Moreover, the history of these agencies, especially the MJIB (known during the Martial Law era as the Garrison Command) makes such activities seem plausible. Wiretapping has always been widespread in Taiwan, and as recently as Chen Shui-bian’s term in office, the KMT accused him of carrying out quite similar election-related operations. Amid such accusations, a law to prohibit misuse of the intelligence agencies was enacted for the first time in 2005. Ma made a very specific point of including in his inauguration speech in 2008 that under his Administration, illegal wiretapping would not be tolerated, showing that he understood this to be a current issue.This story is reverberating across the international media, so Tedards' piece is timely. AP had a story the other day; today it was the Guardian, whose article is worth accessing because of the pricelessly loony picture of Ma Ying-jeou they used. BBC also wrote a good piece on it. I've often argued that BBC's pro-China stance is a problem of the editors and not of the correspondents in the field, and their take is good evidence. The article ends with:
The two intelligence agencies have not explained why they allegedly gathered information about potential votes Ms Tsai could get from her supporters, says the BBC's Cindy Sui in Taipei.Note the subheading there -- "improving ties." Nothing in the text discusses "improving ties". The correspondent didn't mention it. Somewhere an editor inserted that reflexively, because the article mentioned Ma Ying-jeou, who is reflexively associated with "improving ties." This error neatly captures BBC's reflexive support for the pro-China side.
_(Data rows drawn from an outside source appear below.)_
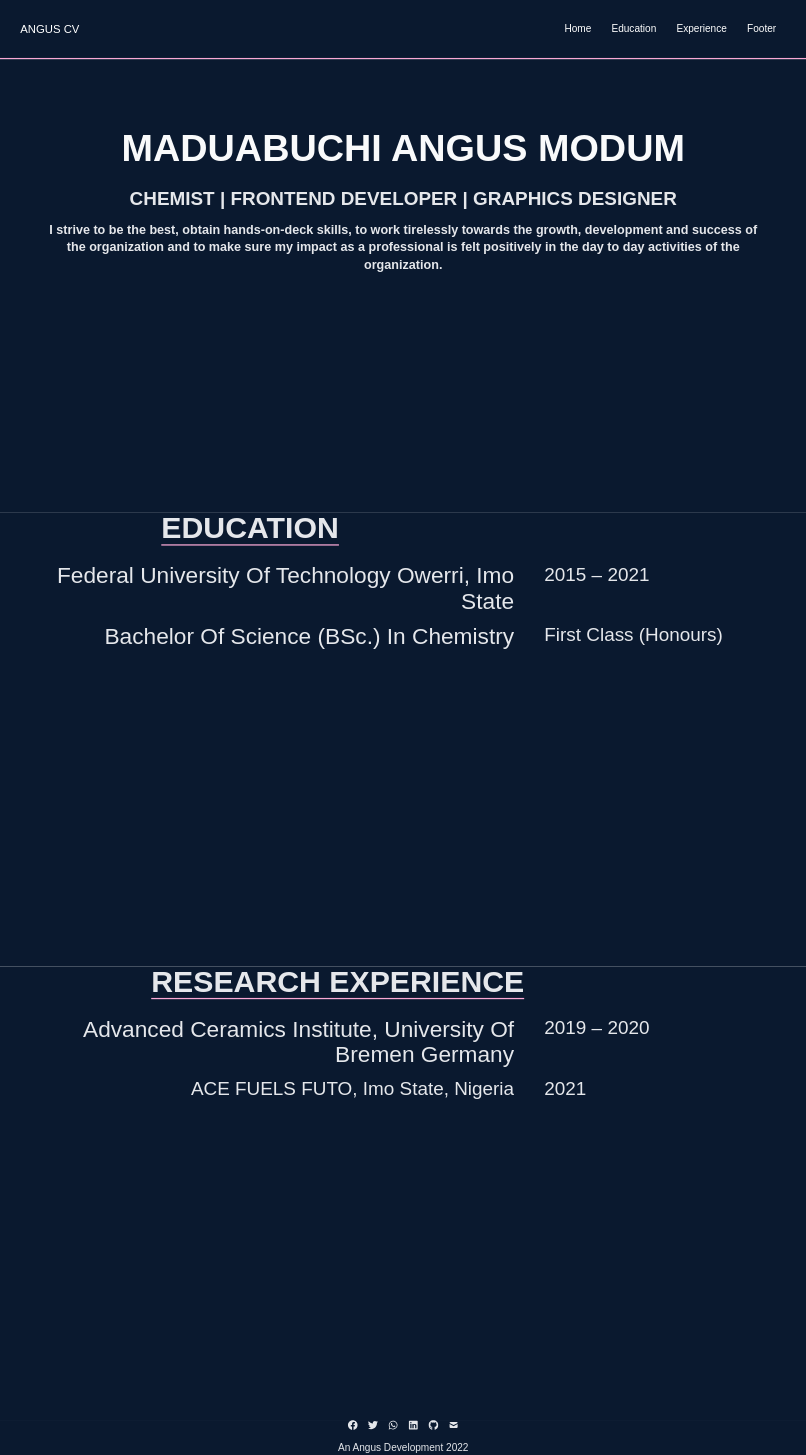
Repository: AngusOnyebuchi/AngusOnyebuchi.github.io
Page: /
The author's editor kept a copy of each file at every save. The page is drawn from the files as they stood at one save, then again after the next save.
The browser window is 1280 px wide. The pictures show the whole page, at 63% of full size.
The project was rebuilt for these pictures with package versions that can differ from the ones it lists, and the page was loaded fresh each time.

Above is the page before, as saved 2022-04-17 20:44:21.

After the next save:
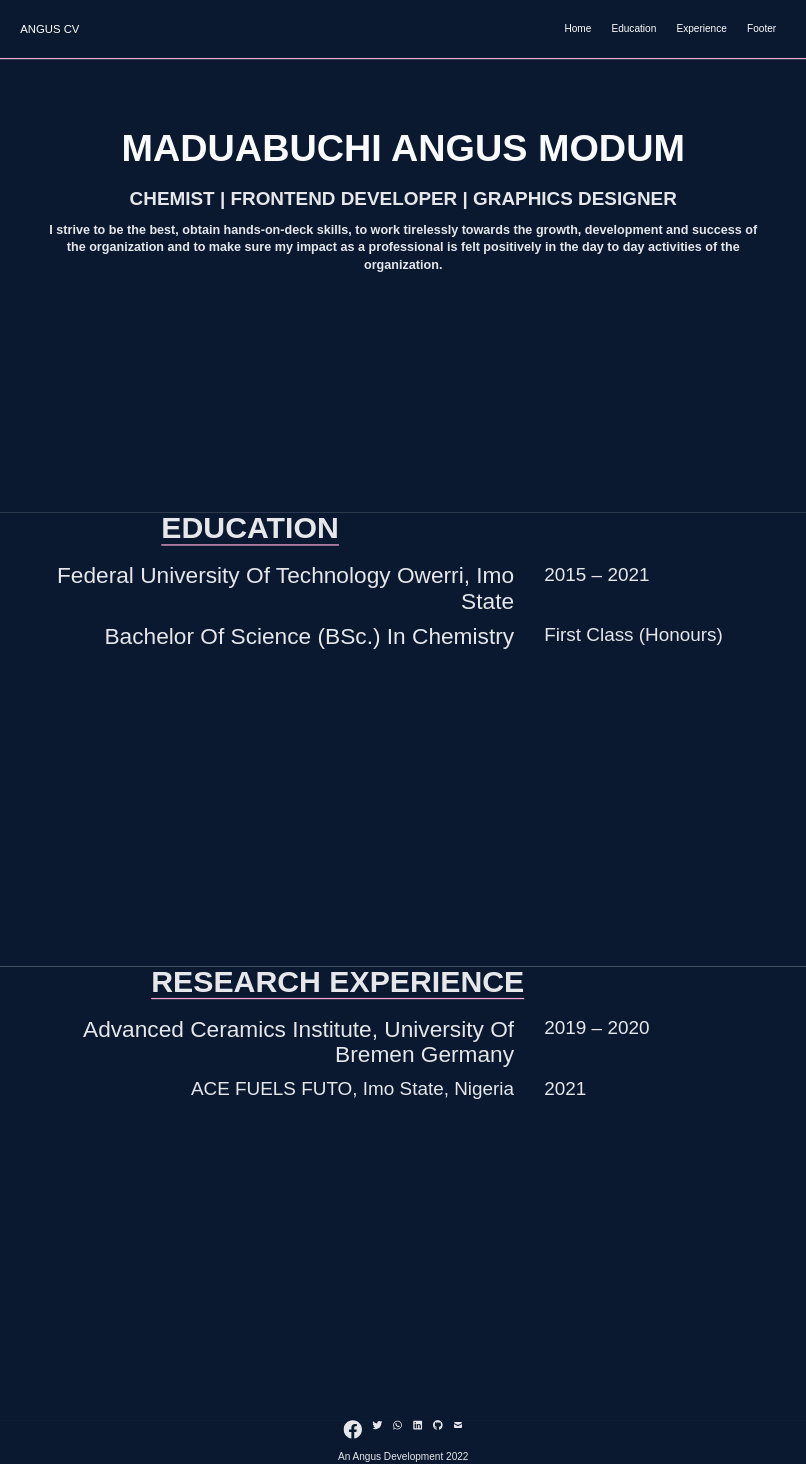
Saved 44 s later.
--- a/src/components/Contact.js
+++ b/src/components/Contact.js
@@ -7,7 +7,7 @@ export default function Contact() {
         <div className="bg-[#0a192f] w-full text-gray-200">
 
             <div className="flex justify-center gap-4">
-                <FaFacebook/>
+                <FaFacebook size={30}/>
                 <FaTwitter/>
                 <FaWhatsapp/>
                 <FaLinkedin/>
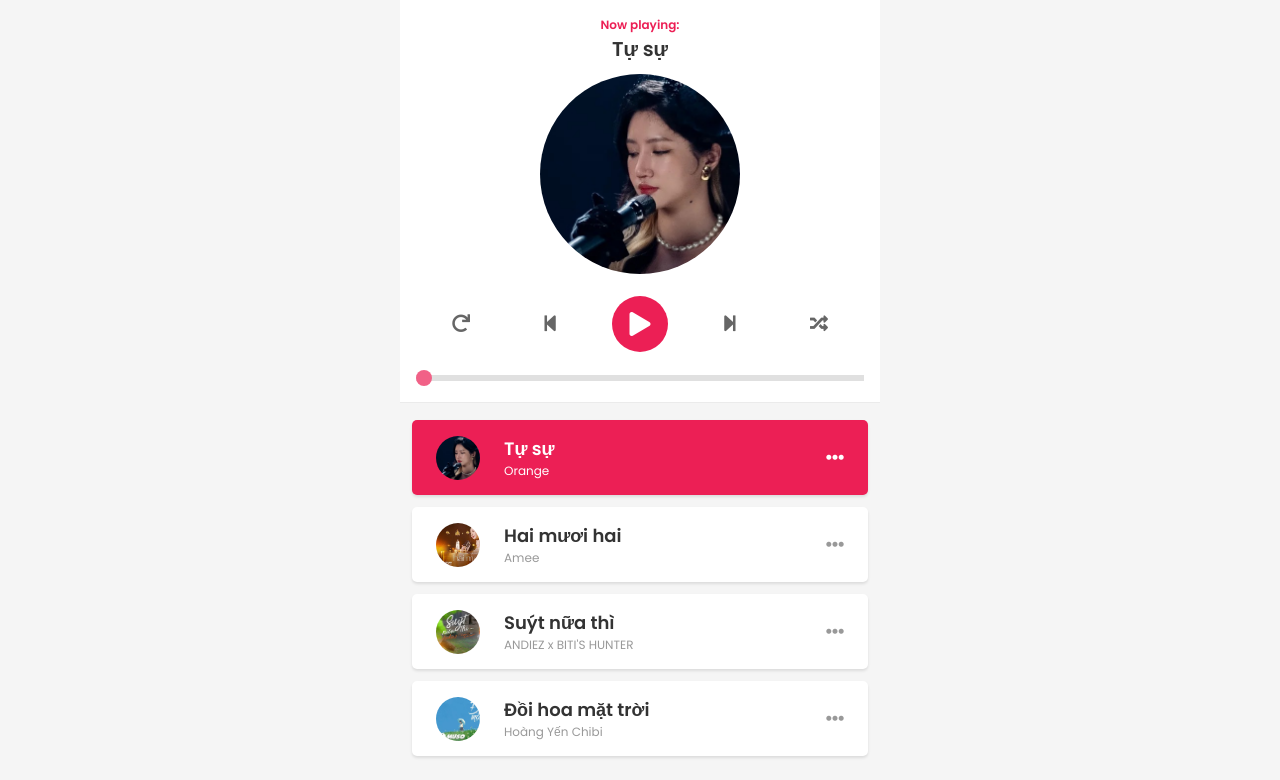
Repository: tannv3201/learn_JS_F8
Page: Example/Music player/index.html
These files come from the project's save history. The page is drawn as it stood at one moment and after the next save; the edit follows.
The browser window is 1280 px wide. The pictures show the whole page.

Above is the page before, as saved 2022-08-17 14:13:50.

After the next save:
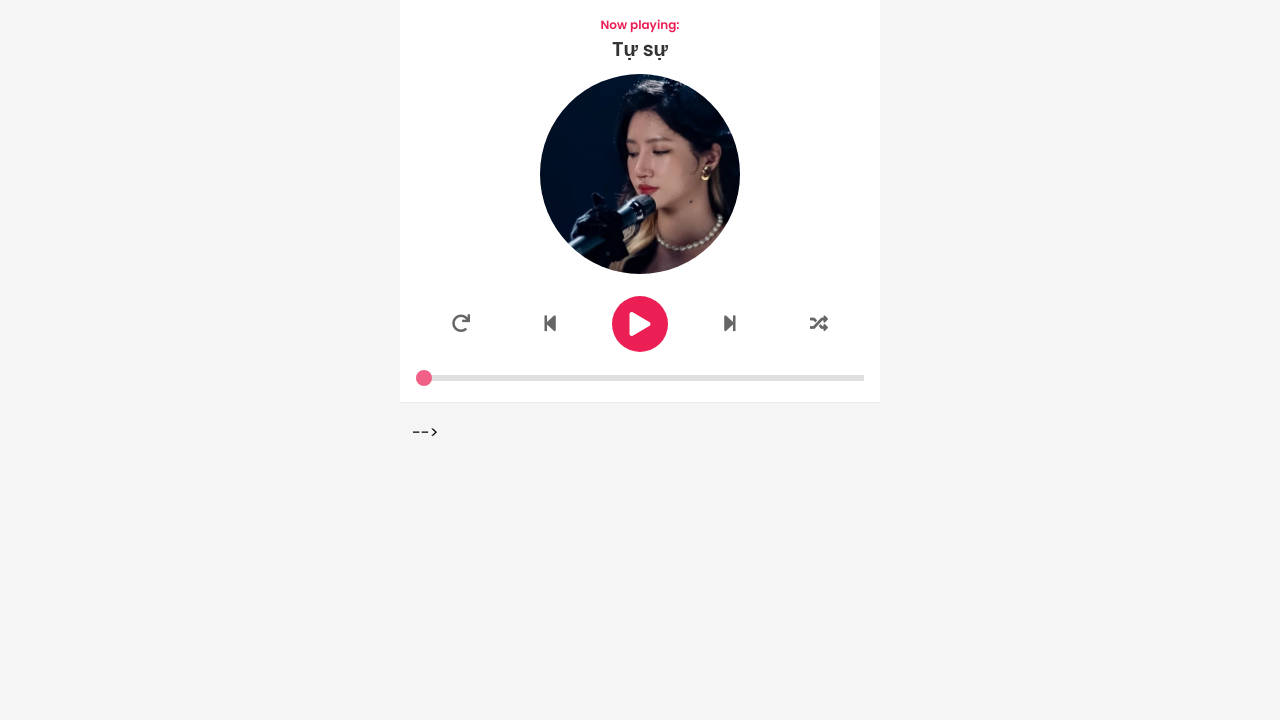
Console error: TypeError: Cannot read properties of null (reading 'setAttribute')
Saved 74 s later.
--- a/Example/Music player/main.js
+++ b/Example/Music player/main.js
@@ -202,6 +202,7 @@
         heading.textContent = this.currentSong.name;
         cdThumb.style.backgroundImage = `url('./${this.currentSong.image}')`;
         audio.src = this.currentSong.path;
+        song.setAttribute('class', 'song active');
     },
 
     // Next

After the 2 saves that followed:
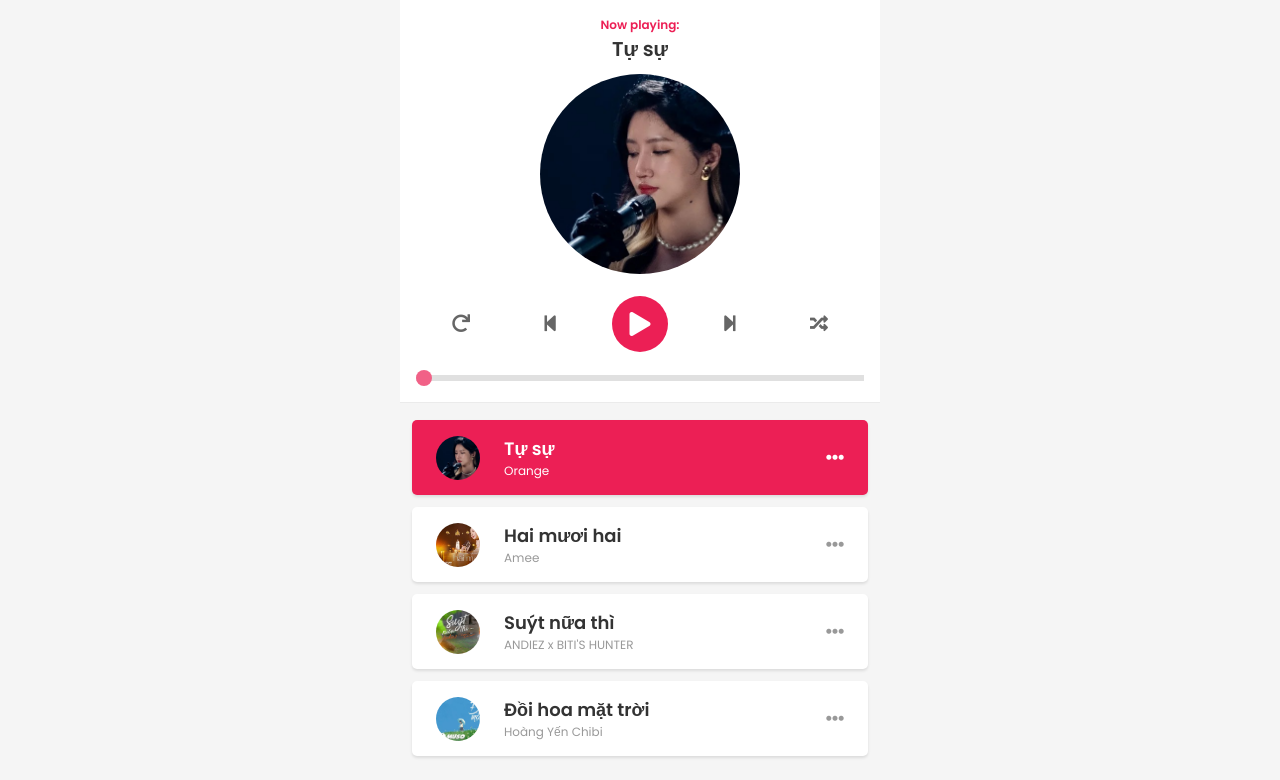
The error is gone.
The 2 saves are shown as one change because 1 left the picture as it was.
The last was saved 58 s later.
--- a/Example/Music player/main.js
+++ b/Example/Music player/main.js
@@ -202,7 +202,6 @@
         heading.textContent = this.currentSong.name;
         cdThumb.style.backgroundImage = `url('./${this.currentSong.image}')`;
         audio.src = this.currentSong.path;
-        song.setAttribute('class', 'song active');
     },
 
     // Next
Note that the reporter, Cindy Sui, ends the piece on spying allegations by affirming the claim that the agents were collecting data on voting patterns.
The president has denied receiving any information about Ms Tsai. His campaign spokesman has said that the allegations were without evidence and irresponsible.
The jostle between the two candidates is being closely watched by the US and China.
Our correspondent says that Taiwan's relations with China could take a turn for the better or the worse depending on who is elected.
The last paragraph is wrong, of course -- China relations will take a turn for the better or worse depending on what China does. They could well take a turn for the worse if Ma is elected and China decides it wants to annex Taiwan NOW. D'oh.
- KMT is continuing to push the Yuchang case and is now attempting to paint Tsai as another Chen. I'm lovin' it.
- Ben argues that "boring" is the wrong word for this election.
- Frozen Garlic blogs on Su, Lu and the 1997-8 election campaign in Taipei County.
- Matt Gibson interviews the wonderful Steve Crook about his guidebook and travel writing.
- USTDC, a great blog which I really enjoy, thanks one and all for the Best Blog Award.
[Taiwan] Don't miss the comments below! And check out my blog and its sidebars for events, links to previous posts and picture posts, and scores of links to other Taiwan blogs and forums! Delenda est, baby.